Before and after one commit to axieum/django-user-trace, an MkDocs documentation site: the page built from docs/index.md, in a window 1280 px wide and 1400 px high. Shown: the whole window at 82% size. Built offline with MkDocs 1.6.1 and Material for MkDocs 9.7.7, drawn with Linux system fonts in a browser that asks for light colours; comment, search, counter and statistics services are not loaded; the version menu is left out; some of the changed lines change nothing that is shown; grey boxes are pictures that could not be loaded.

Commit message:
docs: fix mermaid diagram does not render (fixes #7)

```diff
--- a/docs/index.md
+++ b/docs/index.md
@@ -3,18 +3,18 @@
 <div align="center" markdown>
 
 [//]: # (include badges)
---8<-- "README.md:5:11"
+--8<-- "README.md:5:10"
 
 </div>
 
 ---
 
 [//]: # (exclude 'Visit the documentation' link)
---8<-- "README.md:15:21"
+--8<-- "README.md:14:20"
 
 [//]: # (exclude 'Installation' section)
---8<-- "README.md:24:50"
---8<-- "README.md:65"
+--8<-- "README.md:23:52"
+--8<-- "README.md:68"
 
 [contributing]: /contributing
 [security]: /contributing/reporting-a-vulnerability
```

------------------------------------------------------------

Every entry needs to be retyped exactly.

OUTPUT OF THE EXERCISE |
Before and after one commit to axieum/django-user-trace, an MkDocs documentation site: the page built from docs/index.md, in a window 1280 px wide and 1400 px high. Shown: the whole window at 82% size. Built offline with MkDocs 1.6.1 and Material for MkDocs 9.7.7, drawn with Linux system fonts in a browser that asks for light colours; comment, search, counter and statistics services are not loaded; the version menu is left out; some of the changed lines change nothing that is shown; grey boxes are pictures that could not be loaded.

Commit message:
docs: fix mermaid diagram does not render (fixes #7)

```diff
--- a/docs/index.md
+++ b/docs/index.md
@@ -3,18 +3,18 @@
 <div align="center" markdown>
 
 [//]: # (include badges)
---8<-- "README.md:5:11"
+--8<-- "README.md:5:10"
 
 </div>
 
 ---
 
 [//]: # (exclude 'Visit the documentation' link)
---8<-- "README.md:15:21"
+--8<-- "README.md:14:20"
 
 [//]: # (exclude 'Installation' section)
---8<-- "README.md:24:50"
---8<-- "README.md:65"
+--8<-- "README.md:23:52"
+--8<-- "README.md:68"
 
 [contributing]: /contributing
 [security]: /contributing/reporting-a-vulnerability
```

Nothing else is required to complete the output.